Monday, 1 June 2015 from 18:30 to 21:00 at Birkbeck (University of London) Main building, Room B35 (entrance on Torrington Square) London WC1E 7HX
Speakers: Eileen Chubb, Daniel Ellsberg, Thomas Drake, Jesselyn Radack, Coleen Rowley, Norman Solomon & Justin Schlosberg (see below for full bios)
Reserve your ticket now and invite your friends on facebook (and/ or read on for more info):
Democracy needs truth-telling.
This is not possible when crucial (and sometimes illegal) government policies remain hidden from the public. Whistleblowing is essential for bringing such policies into the light: exposing key information related to human rights violations, corporate malfeasance, the environment, civil liberties and war.
We must stand up for a free press, individual privacy, governmental and corporate transparency, due process and rule of law as we seek to reveal official information that the public has a right to know.
The London leg of the international Stand Up for Truth whistleblowers speaking tour is being co-organised by the Media Reform Coalition and the Campaign for Press & Broadcasting Freedom, supported by the NUJ, Whistleblowing International Network, Public Concern at Work and the Open Rights Group.
Eileen Chubb is one of the Bupa 7 Whistleblowers who lost their jobs after reporting widespread abuse of elderly people in a Bupa care home. The case was the first to use the UK whistleblowing law, PIDA. Chubb founded the charity Compassion In Care, to expose abuse and campaign to protect whistleblowers. More than 3,000 whistleblowers have contacted the charity. Last year BBC Panorama featured the charity’s work with whistleblowers and exposing abuse. Her campaign for Edna’s Law to replace PIDA and to protect the protectors is gathering major support.
Daniel Ellsberg, a former U.S. military analyst who served in Vietnam and risked decades in prison to release the top-secret Pentagon Papers to The New York Times and other newspapers in 1971. Although Ellsberg faced espionage and other felony charges, the case against him was dismissed because of egregious misconduct by the Nixon administration. Ellsberg has been a strong supporter of modern-day NSA whistleblower Edward Snowden and convicted Army whistleblower Chelsea Manning.
Thomas Drake, a former senior executive at the National Security Agency who blew the whistle on massive multi-billion dollar fraud, waste and the widespread violations of the rights of citizens through secret mass surveillance programs after 9/11. As retaliation and reprisal, the Obama administration indicted Drake in 2010 as the first whistleblower since Daniel Ellsberg charged with espionage, and Drake faced 35 years in prison.
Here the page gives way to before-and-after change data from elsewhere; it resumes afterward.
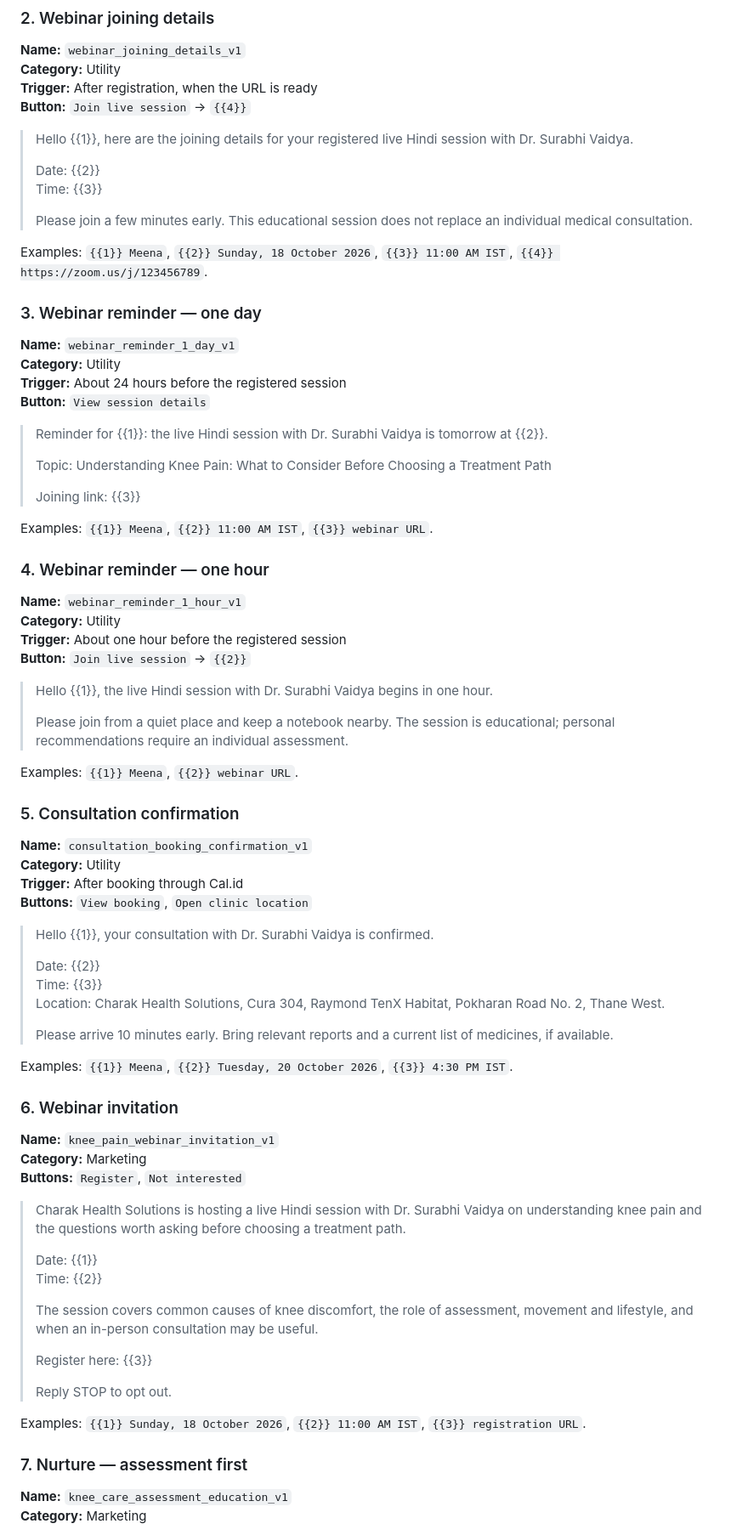
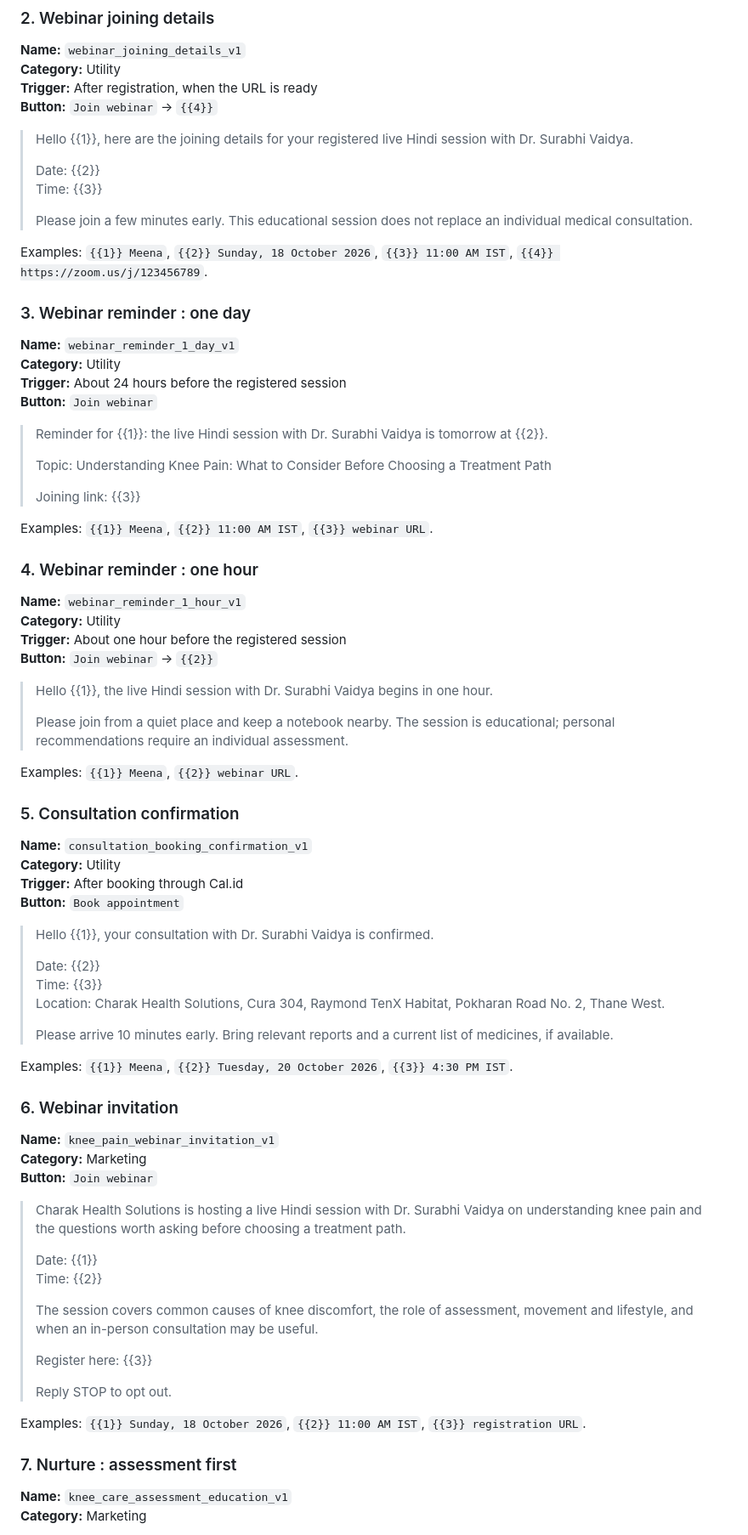
Before and after one commit to kneeandbackpainclinic-surabhi/kneeandbackpainclinic, a Markdown page: marketing/whatsapp_ads_youtube_plan.md, the part around one of its changes. Shown at 85% size. GitHub-like rendering.

```diff
--- a/marketing/whatsapp_ads_youtube_plan.md
+++ b/marketing/whatsapp_ads_youtube_plan.md
@@ -35,7 +35,7 @@ Examples: `{{1}} Meena`, `{{2}} Sunday, 18 October 2026`, `{{3}} 11:00 AM IST`.
 **Name:** `webinar_joining_details_v1`
 **Category:** Utility
 **Trigger:** After registration, when the URL is ready
-**Button:** `Join live session` → `{{4}}`
+**Button:** `Join webinar` → `{{4}}`
 
 > Hello {{1}}, here are the joining details for your registered live Hindi session with Dr. Surabhi Vaidya.
 >
@@ -46,12 +46,12 @@ Examples: `{{1}} Meena`, `{{2}} Sunday, 18 October 2026`, `{{3}} 11:00 AM IST`.
 
 Examples: `{{1}} Meena`, `{{2}} Sunday, 18 October 2026`, `{{3}} 11:00 AM IST`, `{{4}} https://zoom.us/j/123456789`.
 
-### 3. Webinar reminder — one day
+### 3. Webinar reminder : one day
 
 **Name:** `webinar_reminder_1_day_v1`
 **Category:** Utility
 **Trigger:** About 24 hours before the registered session
-**Button:** `View session details`
+**Button:** `Join webinar`
 
 > Reminder for {{1}}: the live Hindi session with Dr. Surabhi Vaidya is tomorrow at {{2}}.
 >
@@ -61,12 +61,12 @@ Examples: `{{1}} Meena`, `{{2}} Sunday, 18 October 2026`, `{{3}} 11:00 AM IST`,
 
 Examples: `{{1}} Meena`, `{{2}} 11:00 AM IST`, `{{3}} webinar URL`.
 
-### 4. Webinar reminder — one hour
+### 4. Webinar reminder : one hour
 
 **Name:** `webinar_reminder_1_hour_v1`
 **Category:** Utility
 **Trigger:** About one hour before the registered session
-**Button:** `Join live session` → `{{2}}`
+**Button:** `Join webinar` → `{{2}}`
 
 > Hello {{1}}, the live Hindi session with Dr. Surabhi Vaidya begins in one hour.
 >
@@ -79,7 +79,7 @@ Examples: `{{1}} Meena`, `{{2}} webinar URL`.
 **Name:** `consultation_booking_confirmation_v1`
 **Category:** Utility
 **Trigger:** After booking through Cal.id
-**Buttons:** `View booking`, `Open clinic location`
+**Button:** `Book appointment`
 
 > Hello {{1}}, your consultation with Dr. Surabhi Vaidya is confirmed.
 >
@@ -95,7 +95,7 @@ Examples: `{{1}} Meena`, `{{2}} Tuesday, 20 October 2026`, `{{3}} 4:30 PM IST`.
 
 **Name:** `knee_pain_webinar_invitation_v1`
 **Category:** Marketing
-**Buttons:** `Register`, `Not interested`
+**Button:** `Join webinar`
 
 > Charak Health Solutions is hosting a live Hindi session with Dr. Surabhi Vaidya on understanding knee pain and the questions worth asking before choosing a treatment path.
 >
@@ -110,7 +110,7 @@ Examples: `{{1}} Meena`, `{{2}} Tuesday, 20 October 2026`, `{{3}} 4:30 PM IST`.
 
 Examples: `{{1}} Sunday, 18 October 2026`, `{{2}} 11:00 AM IST`, `{{3}} registration URL`.
 
-### 7. Nurture — assessment first
+### 7. Nurture : assessment first
 
 **Name:** `knee_care_assessment_education_v1`
 **Category:** Marketing
```
Also changed, not shown: other parts of marketing/whatsapp_ads_youtube_plan.md (+33 -47 lines).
In 2011, the government’s case against him collapsed and he went free in a plea deal.
Jesselyn Radack, the director of National Security & Human Rights at the Government Accountability Project (GAP), the leading U.S. whistleblower organization. Her program focuses specifically on secrecy, surveillance, torture and discrimination. She has been at the forefront of defending against the government’s unprecedented “war on whistleblowers,” which has also implicated journalists. Among her clients are Edward Snowden and John Kiriakou.
Coleen Rowley, an attorney and former FBI special agent and division counsel whose May 2002 memo to the FBI Director exposed some of the agency’s pre-9/11 failures, was one of three whistleblowers named as Time magazine’s “Persons of the Year” in 2002. Under sharp criticism for her criticism of George Bush’s invasion of Iraq, Rowley stepped down from her legal position to go back to being an FBI Special Agent. She retired from the FBI in 2004 after 24 years with the agency.
Norman Solomon, executive director of the Institute for Public Accuracy and the coordinator of ExposeFacts. He is co-founder and coordinator of RootsAction.org, an online action group with more than half a million active supporters, and the author of a dozen books on media and public policy, including War Made Easy: How Presidents and Pundits Keep Spinning Us to Death.
Justin Schlosberg, Lecturer in Journalism and Media at Birkbeck College, University of London, and an Edmund J. Safra Network Fellow at Harvard University. His research has critically examined the failures of mainstream journalism in covering national security controversies such as corruption in the British arms trade, the death of intelligence analyst Dr David Kelly, the mass leak of US diplomatic cables in 2010, and the revelations of former NSA contractor Ed Snowden in 2013. Many of these are documented in his first book – Power beyond Scrutiny – described by veteran author and journalist Phil Knightley as “absorbing and revelatory”.